* _What you will do_
Pick the lines holding the string "tools" out of the records and copy them.
——————————
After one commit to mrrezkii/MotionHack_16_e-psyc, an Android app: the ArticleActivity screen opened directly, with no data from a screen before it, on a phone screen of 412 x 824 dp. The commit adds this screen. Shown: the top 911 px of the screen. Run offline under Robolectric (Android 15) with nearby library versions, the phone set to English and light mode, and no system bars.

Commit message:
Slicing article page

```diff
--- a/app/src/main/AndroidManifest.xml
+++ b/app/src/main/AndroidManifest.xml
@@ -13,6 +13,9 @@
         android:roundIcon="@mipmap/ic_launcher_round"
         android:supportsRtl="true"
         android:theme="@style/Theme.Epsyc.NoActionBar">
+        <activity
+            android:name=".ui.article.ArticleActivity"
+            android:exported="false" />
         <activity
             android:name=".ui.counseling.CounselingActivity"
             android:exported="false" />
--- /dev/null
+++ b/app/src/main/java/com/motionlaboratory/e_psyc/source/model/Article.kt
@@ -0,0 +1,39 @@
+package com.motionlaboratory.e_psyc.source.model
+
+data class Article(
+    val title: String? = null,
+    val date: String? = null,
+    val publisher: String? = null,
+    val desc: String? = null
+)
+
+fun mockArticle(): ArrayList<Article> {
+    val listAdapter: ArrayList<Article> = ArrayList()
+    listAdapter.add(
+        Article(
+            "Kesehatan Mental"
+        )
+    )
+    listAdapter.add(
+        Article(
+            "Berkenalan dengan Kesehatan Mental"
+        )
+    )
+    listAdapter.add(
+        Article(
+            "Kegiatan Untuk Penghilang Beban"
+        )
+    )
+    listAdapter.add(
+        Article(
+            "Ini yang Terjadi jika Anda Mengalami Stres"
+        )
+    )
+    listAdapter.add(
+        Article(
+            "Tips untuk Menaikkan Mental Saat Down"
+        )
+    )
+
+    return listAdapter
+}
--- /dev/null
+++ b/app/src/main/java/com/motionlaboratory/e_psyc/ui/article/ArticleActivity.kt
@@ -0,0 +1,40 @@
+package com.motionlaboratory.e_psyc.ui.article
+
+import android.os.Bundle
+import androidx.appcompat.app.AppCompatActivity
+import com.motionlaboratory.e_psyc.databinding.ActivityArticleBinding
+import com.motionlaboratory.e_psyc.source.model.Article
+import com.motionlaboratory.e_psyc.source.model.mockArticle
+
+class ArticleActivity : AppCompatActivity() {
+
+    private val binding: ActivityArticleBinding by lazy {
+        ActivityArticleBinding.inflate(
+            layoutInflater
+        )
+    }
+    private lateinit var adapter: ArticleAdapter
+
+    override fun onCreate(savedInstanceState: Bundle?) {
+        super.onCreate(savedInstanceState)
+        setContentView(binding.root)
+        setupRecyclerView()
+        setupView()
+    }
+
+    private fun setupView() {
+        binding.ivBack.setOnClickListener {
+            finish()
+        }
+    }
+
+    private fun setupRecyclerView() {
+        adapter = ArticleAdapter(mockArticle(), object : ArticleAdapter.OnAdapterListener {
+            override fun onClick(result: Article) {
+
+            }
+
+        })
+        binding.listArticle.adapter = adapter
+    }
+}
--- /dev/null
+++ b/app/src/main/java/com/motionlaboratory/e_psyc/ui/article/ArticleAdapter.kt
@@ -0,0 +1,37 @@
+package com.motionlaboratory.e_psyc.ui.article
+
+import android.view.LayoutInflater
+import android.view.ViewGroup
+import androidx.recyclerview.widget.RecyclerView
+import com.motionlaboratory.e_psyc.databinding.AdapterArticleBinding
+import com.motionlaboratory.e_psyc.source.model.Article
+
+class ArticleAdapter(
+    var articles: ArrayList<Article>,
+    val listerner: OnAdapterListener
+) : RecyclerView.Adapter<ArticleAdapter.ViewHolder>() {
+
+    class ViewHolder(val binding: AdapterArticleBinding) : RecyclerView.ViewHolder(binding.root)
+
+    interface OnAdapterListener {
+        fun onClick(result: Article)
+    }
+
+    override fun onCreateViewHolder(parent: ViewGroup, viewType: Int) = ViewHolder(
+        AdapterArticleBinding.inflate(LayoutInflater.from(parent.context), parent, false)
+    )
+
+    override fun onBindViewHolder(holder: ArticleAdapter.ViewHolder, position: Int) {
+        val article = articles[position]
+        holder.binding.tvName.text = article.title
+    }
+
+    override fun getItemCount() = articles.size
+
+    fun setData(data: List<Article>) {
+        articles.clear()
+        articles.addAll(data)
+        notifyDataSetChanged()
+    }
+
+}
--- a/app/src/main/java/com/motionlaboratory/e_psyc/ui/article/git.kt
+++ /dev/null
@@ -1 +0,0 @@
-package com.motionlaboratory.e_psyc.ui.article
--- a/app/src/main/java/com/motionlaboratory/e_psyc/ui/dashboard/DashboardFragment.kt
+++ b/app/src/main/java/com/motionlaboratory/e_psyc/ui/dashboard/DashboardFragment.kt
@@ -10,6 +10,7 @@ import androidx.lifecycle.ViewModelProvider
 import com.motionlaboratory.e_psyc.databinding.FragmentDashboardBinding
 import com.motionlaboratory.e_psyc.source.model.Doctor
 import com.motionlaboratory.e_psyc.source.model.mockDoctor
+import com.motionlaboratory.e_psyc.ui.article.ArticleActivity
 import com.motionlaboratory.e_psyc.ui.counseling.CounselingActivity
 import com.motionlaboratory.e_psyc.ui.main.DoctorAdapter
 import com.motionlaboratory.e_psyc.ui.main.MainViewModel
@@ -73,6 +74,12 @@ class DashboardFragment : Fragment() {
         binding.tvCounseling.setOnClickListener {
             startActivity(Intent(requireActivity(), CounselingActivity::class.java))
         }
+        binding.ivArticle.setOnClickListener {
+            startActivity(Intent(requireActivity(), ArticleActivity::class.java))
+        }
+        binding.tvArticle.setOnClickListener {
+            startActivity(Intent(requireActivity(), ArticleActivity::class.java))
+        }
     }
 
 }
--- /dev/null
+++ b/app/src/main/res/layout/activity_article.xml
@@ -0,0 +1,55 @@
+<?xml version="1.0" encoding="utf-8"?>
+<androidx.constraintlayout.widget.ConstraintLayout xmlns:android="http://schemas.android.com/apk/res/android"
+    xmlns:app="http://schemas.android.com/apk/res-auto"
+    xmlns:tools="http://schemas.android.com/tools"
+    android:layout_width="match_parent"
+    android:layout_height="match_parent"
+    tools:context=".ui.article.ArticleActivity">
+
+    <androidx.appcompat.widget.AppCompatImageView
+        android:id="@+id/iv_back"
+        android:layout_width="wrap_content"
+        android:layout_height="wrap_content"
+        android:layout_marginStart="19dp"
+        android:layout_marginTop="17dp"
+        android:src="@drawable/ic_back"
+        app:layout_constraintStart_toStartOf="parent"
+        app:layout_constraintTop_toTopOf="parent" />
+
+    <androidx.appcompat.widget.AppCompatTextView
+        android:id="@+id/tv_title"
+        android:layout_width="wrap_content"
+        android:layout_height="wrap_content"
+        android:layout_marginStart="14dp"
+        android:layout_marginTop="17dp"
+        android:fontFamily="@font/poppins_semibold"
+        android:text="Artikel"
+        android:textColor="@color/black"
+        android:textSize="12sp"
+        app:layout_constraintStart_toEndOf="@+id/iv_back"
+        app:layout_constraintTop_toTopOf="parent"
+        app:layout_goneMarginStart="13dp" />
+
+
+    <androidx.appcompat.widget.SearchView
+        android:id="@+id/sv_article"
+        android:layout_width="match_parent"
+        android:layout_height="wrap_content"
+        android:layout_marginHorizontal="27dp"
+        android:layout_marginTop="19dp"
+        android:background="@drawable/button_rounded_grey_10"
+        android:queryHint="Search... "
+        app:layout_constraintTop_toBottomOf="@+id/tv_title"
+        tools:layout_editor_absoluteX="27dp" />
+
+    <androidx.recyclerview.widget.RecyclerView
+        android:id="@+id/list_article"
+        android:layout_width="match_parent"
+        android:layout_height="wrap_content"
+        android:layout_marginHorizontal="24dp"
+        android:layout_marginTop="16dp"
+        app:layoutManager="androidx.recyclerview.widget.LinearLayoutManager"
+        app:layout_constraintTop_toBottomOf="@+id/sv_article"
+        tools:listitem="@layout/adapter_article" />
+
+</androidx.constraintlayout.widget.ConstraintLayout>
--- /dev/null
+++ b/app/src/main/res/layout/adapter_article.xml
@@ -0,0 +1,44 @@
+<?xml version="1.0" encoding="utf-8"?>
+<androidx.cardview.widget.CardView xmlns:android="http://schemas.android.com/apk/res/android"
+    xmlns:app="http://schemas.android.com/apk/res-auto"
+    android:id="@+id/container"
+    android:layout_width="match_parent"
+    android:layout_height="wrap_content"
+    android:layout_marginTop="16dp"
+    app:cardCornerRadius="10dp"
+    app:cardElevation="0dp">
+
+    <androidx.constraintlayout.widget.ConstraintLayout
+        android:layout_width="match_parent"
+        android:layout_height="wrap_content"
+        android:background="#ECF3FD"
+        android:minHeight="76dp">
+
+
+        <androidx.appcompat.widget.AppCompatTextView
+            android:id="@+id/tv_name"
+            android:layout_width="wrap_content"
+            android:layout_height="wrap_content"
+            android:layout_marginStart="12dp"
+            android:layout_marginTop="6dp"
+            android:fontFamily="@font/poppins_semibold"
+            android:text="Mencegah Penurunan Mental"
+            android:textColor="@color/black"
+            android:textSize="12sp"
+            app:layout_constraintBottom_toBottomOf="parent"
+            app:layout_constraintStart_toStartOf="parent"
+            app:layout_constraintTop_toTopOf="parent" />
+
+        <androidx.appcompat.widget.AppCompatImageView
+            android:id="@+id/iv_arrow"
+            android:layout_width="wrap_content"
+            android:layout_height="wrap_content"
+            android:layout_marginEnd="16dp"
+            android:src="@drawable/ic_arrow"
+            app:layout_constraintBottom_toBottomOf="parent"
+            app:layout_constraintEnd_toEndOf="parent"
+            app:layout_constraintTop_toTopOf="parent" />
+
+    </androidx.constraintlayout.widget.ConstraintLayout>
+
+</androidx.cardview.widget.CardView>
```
——————————
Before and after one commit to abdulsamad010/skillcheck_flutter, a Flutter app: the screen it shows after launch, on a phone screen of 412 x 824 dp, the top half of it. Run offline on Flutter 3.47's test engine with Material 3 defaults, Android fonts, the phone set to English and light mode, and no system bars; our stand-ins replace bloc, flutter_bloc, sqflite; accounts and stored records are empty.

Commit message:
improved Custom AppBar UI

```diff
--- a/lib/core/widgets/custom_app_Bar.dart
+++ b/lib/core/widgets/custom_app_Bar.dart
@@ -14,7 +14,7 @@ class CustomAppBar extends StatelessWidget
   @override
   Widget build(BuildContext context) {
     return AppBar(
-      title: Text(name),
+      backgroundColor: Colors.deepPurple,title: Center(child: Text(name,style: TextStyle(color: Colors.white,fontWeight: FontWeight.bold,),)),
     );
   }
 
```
——————————
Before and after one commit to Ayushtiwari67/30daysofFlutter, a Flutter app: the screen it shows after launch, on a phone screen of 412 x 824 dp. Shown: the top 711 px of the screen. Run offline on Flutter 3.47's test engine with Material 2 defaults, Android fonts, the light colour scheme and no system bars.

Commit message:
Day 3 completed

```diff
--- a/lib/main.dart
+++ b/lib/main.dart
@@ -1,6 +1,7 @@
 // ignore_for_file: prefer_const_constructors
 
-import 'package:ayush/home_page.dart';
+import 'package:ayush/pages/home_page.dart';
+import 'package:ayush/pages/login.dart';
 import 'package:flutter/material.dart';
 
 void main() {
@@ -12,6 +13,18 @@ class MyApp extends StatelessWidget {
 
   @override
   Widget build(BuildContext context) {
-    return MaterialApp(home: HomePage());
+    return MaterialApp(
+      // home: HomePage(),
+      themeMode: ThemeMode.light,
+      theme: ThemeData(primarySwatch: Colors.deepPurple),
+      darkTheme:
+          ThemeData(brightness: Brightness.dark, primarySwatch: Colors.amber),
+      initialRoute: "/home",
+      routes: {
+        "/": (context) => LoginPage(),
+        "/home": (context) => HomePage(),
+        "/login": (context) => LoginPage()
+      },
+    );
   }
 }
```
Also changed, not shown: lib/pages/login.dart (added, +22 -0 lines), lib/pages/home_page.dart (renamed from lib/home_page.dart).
——————————
* _Solution for this task_
+    xmlns:tools="http://schemas.android.com/tools"
+    tools:context=".ui.article.ArticleActivity">
+        tools:layout_editor_absoluteX="27dp" />
+        tools:listitem="@layout/adapter_article" />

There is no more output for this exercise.